Count up the lines of the data below that contain the string "files", then give only the total.

*** Block opens ***

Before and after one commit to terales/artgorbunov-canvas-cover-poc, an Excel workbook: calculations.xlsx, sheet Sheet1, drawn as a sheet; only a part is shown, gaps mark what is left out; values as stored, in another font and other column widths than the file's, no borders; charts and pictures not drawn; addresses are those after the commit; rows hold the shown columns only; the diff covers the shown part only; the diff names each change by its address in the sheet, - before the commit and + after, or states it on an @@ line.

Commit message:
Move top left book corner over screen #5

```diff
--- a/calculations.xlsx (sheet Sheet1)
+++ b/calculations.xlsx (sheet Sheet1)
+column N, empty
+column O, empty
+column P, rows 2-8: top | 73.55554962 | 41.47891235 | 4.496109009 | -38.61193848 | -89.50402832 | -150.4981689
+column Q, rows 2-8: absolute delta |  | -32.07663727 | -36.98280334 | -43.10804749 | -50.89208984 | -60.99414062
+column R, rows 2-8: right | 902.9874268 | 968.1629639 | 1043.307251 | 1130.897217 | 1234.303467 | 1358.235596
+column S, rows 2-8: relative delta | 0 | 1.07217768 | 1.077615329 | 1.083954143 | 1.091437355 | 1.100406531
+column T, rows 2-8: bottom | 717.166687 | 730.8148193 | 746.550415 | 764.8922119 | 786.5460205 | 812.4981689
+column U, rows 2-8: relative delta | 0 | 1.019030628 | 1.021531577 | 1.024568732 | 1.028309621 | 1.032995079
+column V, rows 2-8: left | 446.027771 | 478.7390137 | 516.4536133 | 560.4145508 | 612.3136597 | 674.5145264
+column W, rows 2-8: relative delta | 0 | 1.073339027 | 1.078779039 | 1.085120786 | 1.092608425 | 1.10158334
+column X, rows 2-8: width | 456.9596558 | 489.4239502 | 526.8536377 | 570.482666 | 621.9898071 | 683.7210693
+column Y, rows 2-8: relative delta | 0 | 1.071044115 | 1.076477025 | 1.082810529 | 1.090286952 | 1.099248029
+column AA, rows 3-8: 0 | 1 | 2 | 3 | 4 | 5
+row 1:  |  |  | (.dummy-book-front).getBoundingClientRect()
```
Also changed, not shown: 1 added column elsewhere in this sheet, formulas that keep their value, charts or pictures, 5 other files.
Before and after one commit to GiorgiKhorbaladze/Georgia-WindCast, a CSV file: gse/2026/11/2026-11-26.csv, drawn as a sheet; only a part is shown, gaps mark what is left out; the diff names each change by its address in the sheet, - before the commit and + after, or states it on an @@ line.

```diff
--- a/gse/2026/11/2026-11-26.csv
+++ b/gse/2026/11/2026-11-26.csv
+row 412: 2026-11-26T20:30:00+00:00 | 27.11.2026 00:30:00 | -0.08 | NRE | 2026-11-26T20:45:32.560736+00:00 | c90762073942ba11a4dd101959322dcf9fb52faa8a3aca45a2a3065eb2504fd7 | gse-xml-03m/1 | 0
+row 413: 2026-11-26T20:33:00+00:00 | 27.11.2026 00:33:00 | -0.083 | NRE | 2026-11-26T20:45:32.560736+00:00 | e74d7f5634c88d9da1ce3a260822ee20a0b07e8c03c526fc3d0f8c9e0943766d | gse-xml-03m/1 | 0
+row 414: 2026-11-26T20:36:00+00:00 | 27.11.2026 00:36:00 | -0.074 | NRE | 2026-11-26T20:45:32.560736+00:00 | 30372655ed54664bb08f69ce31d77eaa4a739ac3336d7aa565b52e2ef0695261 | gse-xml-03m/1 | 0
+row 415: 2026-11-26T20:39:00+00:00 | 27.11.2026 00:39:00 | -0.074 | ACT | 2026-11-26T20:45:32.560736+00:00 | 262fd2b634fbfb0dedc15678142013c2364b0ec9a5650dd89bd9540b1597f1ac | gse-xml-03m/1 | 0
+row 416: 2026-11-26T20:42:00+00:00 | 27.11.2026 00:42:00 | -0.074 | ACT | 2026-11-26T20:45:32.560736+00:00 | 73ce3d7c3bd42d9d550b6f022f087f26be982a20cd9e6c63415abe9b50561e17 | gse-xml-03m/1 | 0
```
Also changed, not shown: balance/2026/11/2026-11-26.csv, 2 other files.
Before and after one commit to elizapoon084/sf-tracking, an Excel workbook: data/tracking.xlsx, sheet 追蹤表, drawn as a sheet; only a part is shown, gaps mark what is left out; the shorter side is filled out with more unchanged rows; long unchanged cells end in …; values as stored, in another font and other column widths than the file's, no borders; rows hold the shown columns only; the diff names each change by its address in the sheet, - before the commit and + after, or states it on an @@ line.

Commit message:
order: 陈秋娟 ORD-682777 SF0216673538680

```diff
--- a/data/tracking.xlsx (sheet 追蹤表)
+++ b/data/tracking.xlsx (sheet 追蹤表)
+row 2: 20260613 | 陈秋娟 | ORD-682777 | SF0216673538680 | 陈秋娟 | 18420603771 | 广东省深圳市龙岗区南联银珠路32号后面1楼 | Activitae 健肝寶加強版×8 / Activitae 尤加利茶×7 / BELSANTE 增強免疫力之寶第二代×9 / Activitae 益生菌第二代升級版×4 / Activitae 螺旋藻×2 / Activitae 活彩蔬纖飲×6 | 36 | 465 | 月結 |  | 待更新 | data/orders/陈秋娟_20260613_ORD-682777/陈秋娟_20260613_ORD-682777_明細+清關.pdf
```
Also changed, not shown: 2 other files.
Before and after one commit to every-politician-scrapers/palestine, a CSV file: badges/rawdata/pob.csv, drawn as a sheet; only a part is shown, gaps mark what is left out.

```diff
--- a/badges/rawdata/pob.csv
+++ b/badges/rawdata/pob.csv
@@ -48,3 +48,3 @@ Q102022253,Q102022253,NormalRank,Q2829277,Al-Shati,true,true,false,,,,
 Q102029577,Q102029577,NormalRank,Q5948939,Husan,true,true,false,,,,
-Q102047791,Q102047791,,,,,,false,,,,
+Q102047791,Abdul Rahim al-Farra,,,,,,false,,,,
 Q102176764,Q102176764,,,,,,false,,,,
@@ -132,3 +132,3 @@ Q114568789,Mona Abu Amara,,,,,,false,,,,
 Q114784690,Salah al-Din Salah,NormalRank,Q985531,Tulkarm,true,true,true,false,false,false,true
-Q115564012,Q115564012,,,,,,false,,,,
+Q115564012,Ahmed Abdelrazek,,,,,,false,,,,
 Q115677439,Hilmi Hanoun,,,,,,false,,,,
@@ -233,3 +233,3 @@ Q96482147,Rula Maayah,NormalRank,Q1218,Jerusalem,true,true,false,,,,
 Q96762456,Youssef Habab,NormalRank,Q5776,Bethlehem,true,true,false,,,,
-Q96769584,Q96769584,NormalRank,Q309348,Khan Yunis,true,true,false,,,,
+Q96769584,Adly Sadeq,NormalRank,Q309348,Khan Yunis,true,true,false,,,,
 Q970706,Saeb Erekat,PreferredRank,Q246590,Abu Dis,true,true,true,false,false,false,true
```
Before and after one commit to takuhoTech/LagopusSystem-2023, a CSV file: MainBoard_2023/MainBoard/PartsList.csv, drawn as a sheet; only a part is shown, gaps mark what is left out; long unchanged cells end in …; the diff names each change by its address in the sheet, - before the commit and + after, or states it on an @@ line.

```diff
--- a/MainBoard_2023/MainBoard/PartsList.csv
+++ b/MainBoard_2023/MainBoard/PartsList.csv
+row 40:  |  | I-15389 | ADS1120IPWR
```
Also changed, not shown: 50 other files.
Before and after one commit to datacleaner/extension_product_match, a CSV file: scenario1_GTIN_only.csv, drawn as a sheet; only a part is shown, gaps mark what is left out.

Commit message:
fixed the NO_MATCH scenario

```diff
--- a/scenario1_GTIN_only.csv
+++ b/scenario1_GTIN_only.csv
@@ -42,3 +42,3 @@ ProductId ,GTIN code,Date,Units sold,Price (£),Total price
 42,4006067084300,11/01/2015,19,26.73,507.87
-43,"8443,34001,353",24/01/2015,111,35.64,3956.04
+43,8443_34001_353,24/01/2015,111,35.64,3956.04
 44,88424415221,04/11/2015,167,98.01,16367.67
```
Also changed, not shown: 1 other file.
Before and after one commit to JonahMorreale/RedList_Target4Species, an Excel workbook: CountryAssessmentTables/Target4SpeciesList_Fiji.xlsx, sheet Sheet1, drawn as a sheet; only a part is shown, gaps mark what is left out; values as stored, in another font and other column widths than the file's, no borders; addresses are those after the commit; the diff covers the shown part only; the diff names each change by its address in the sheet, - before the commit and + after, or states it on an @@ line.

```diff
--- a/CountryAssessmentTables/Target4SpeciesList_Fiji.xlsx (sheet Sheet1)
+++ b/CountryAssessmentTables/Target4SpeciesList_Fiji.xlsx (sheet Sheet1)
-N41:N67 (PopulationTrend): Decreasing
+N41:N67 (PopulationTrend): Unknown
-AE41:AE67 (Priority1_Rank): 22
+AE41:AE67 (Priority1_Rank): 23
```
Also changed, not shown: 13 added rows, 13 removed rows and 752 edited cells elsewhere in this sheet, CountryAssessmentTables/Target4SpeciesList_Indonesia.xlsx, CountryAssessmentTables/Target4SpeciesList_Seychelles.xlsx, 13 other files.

*** Block closes ***

- _Task answer_: 5